Sitting with Mrs. Weingarten in the break room of the nursing station Bento mulled over the exact wording of how he would tell her what had happened. Clarity is best, he decided. I will put it to her clearly. I will just say your husband has a blood clot on the brain.
He cleared his throat. “Jo hub,” he said, leaning forward with great sympathy and good eye contact, “habby blow cloth ony brang.”
The woman blinked. “I want to know what happened to my husband. What the hell happened?” She paused. “He’s here with pneumonia, and now I don’t know what happened. He didn’t speak to me. Is he all right? What’s happening?”
Nodding to acknowledge her natural distress and speaking much more slowly and distinctly so as to emphasize each separate word, Bento repeated, “Jo Hub. Habby. Blow cloth. Ony. Brang,” He added, encouragingly, the real possibility of improvement: “Ez posl mproo.”
Now, she yelled, “Are you out of your goddam mind? I want to speak to an American. I want an American doctor who speaks American.”
The charge nurse heard this storm in her break room and immediately paged the other covering physician for non-teaching patients. Dr. Firs Habib was on the floor already, in a nearby patient’s room. She explained the situation. “Get in there now and talk to this woman,” she commanded, almost dragging the young man into the room. “Here’s Dr. Firs. He can explain to you about your husband.”
“Doctor, you tell me right now what has happened to my husband. Right now! Right now!”

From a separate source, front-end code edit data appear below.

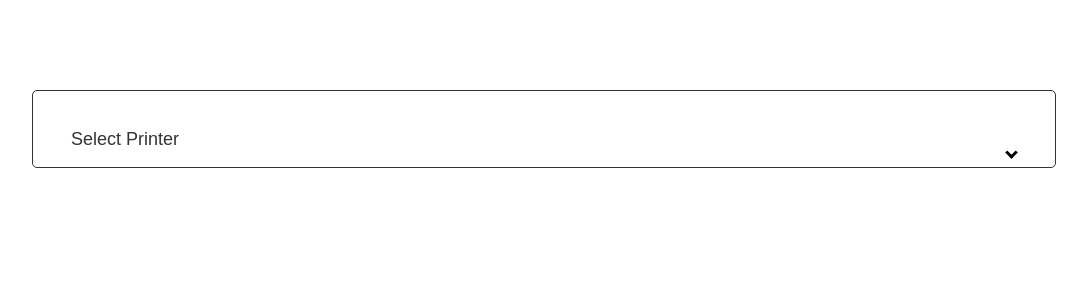
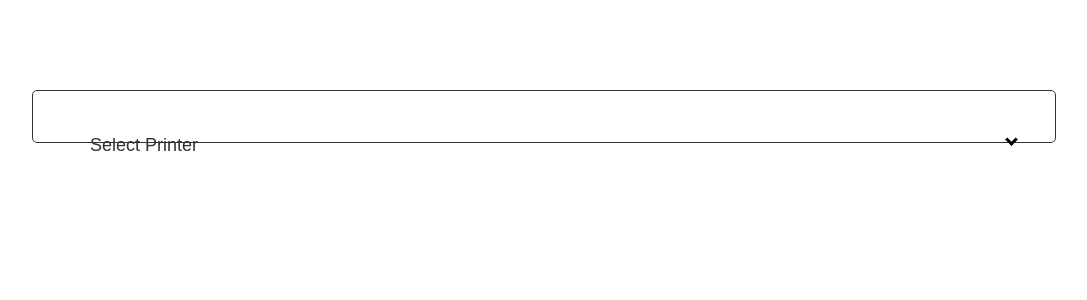
Before and after one commit to AkashSorte/carousel-functionality, a React (Create React App) app: page /Dropdown in a window 1280 px wide. Shown: the top 300 px of the page, without its empty margins (58-1145 px from the left). Built offline with nearby package versions, Linux system fonts and the light colour scheme.

Commit message:
selected caption correction

```diff
--- a/src/dropdown/Dropdown.js
+++ b/src/dropdown/Dropdown.js
@@ -37,8 +37,11 @@ const Dropdown = () => {
             <button type="button" className="button" onTouchEnd={handleButtonClick}>
               {selectedPrinter && selectedPrinter.key ? <div className="options" style={{ width: "100%"}}>
                         <div className="options-img" style={{backgroundImage: `url("${selectedPrinter.img}")`}}/>
-                        <div className="options-value">{selectedPrinter.value}</div>
-                        </div> :<div>Select Printer</div>}
+                        <div className="options-value">
+                          <div className="selected-caption">Select Printer</div>
+                          <div className="selected">{selectedPrinter.value}</div>
+                        </div>
+                        </div> :<div className="place-holder">Select Printer</div>}
               <i className={`arrow ${open? "up" : "down"}`}></i>
             </button>
             {open && <div className="dropdown">
--- a/src/dropdown/dropdown.css
+++ b/src/dropdown/dropdown.css
@@ -14,7 +14,7 @@
   .button {
     display: flex;
     justify-content: space-between;
-    padding: 3%;
+    padding: 2% 3%;
     width: 80%;
     background-color: #fff;
     color: #333;
@@ -76,11 +76,25 @@
     margin-left: 8%;
   }
 
+  .options-value .selected {
+    font-size: 17px;
+  }
+
   .options-img {
     width: 35px;
-    height: 30px;
+    height: 35px;
     background-position: center;
     background-repeat: no-repeat;
     background-size: cover;
     background-image: url("./img/print.png");
   }
+
+  .selected-caption {
+    color: lightgrey;
+    font-size: 14px;
+  }
+
+  .place-holder {
+    height: 80%;
+    padding: 2%;
+  }
```
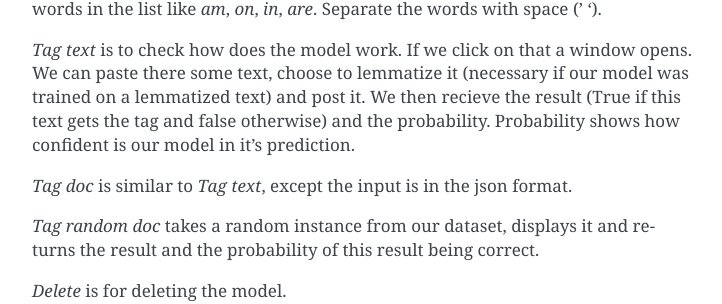
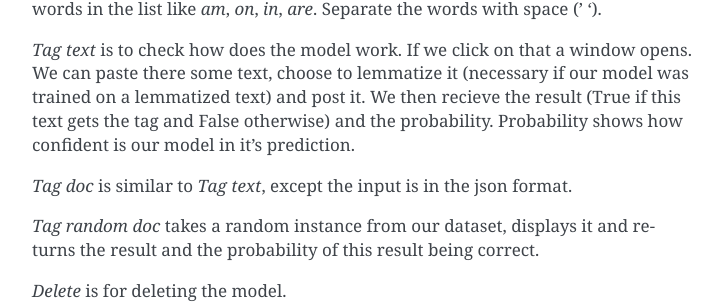
Before and after one commit to texta-tk/texta-tk.github.io, a Sphinx documentation site: the page built from source/gui.rst, in a window 1280 px wide and 900 px high, scrolled down 11239 px. Shown: the part 222-526 px from the top of the window, without its empty margins (388-1110 px from the left). Built offline with Sphinx 7.4.7, drawn with Linux system fonts in a browser that asks for light colours; formulas are drawn with MathJax 3; some of the changed text lies outside the part shown.

Commit message:
Update gui.rst

```diff
--- a/source/gui.rst
+++ b/source/gui.rst
@@ -271,7 +271,7 @@ If we click on the three dots under *Edit*, we can see a list of features to use
 
 *Stop words* is for adding stop words. Stop words are words that the model do not consider while looking for clues of similarities. It is wise to add most frequent words in the list like *am*, *on*, *in*, *are*. Separate the words with space (' ').
 
-*Tag text* is to check how does the model work. If we click on that a window opens. We can paste there some text, choose to lemmatize it (necessary if our model was trained on a lemmatized text) and post it. We then recieve the result (True if this text gets the tag and false otherwise) and the probability. Probability shows how confident is our model in it's prediction.
+*Tag text* is to check how does the model work. If we click on that a window opens. We can paste there some text, choose to lemmatize it (necessary if our model was trained on a lemmatized text) and post it. We then recieve the result (True if this text gets the tag and False otherwise) and the probability. Probability shows how confident is our model in it's prediction.
 
 *Tag doc* is similar to *Tag text*, except the input is in the json format.
 
@@ -348,7 +348,7 @@ We can create a new Tagger Group model by clicking on the '+CREATE' button in th
 
 Our input will be the data under the project that is active (we can check it on the blue panel up-right). We have to select the fields the model learns from. If we choose two, the fields are just concatenated together before the learning process. One field is also enough. Usually lemmatized texts are preferred, especially with morphologically complex languages, because it increases the frequency of some words (*eaten*, *eats* and *ate* will change to it's lemma *eat* and are dealt as one word).
 
-There's also an option to include our existing :ref:` embeddings <embedding>` into the training.
+There's also an option to include our existing :ref:`embeddings <embedding>` into the training.
 
 Then we need to fine-tune the Tagger Group's classifiers by changing additional parameters such as
 Vectorizer (possible feature extractors are: Hashing Vectorizer, Count Vectorizer, Tfldf Vectorizer - read more about them `here <https://scikit-learn.org/stable/modules/feature_extraction.html>`_) and Classifier Model (`Logistic Regression <https://scikit-learn.org/stable/modules/linear_model.html#logistic-regression>`_, `LinearSVC <https://scikit-learn.org/stable/modules/generated/sklearn.svm.LinearSVC.html>`_). We might get an error with LinearSVC in case we don't have enough data in the search.
```
Also changed, not shown: other parts of source/gui.rst (+6 -6 lines).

Firs took a steadying breath. A blood clot, he thought, I will honestly and simply tell her he has a blood clot. “A bloo cloo,” he said. “E godda bloo cloo.”
“Ez posl mproo,” Bento reminded her, to which Firs firmly concurred.
“Bey, bey pozl.”
It was into the aftermath of this, with all the marks of a crazy night on it, that young Amir entered at 6:00 a.m. this Monday in July. Non-teaching patient. Not at all Amir’s problem. Dr. Miles, who presumably had also been called last night, was the attending, the senior physician in charge, and he would be in to make rounds, probably soon. He could sort it all out, and he would have the scan result too.
But Amir was there right now. And Mrs. Weingarten was very upset right now. And it looked like Jocelyn had taken him up on his impulsive offer to speak with her. He came to her gently and not so much as a doctor, but more, really, as a son. And more even than that, simply as a human being. The empathy he was clearly showing filled Amir with a brief warm glow of self-regard. He began very gently. “Mrs. Weingarten?”
“Who the hell are you. Who are you? What happened to my husband? Who are you?”
“My name is Amir–”
“No! No! No Amir. No Amir. No boogy woogy. I am on Forty-Fourth Street and I want an American doctor.” Her breathing became loud and angry through little saliva strings, and her foot stamping began again. “Police!” she bellowed now, “Police…”
Internship was said to be a time of intense learning. One thing Amir learned that morning was that he would have done much better to lead with “Dr. Baum.”
© 2016 by Dan Shine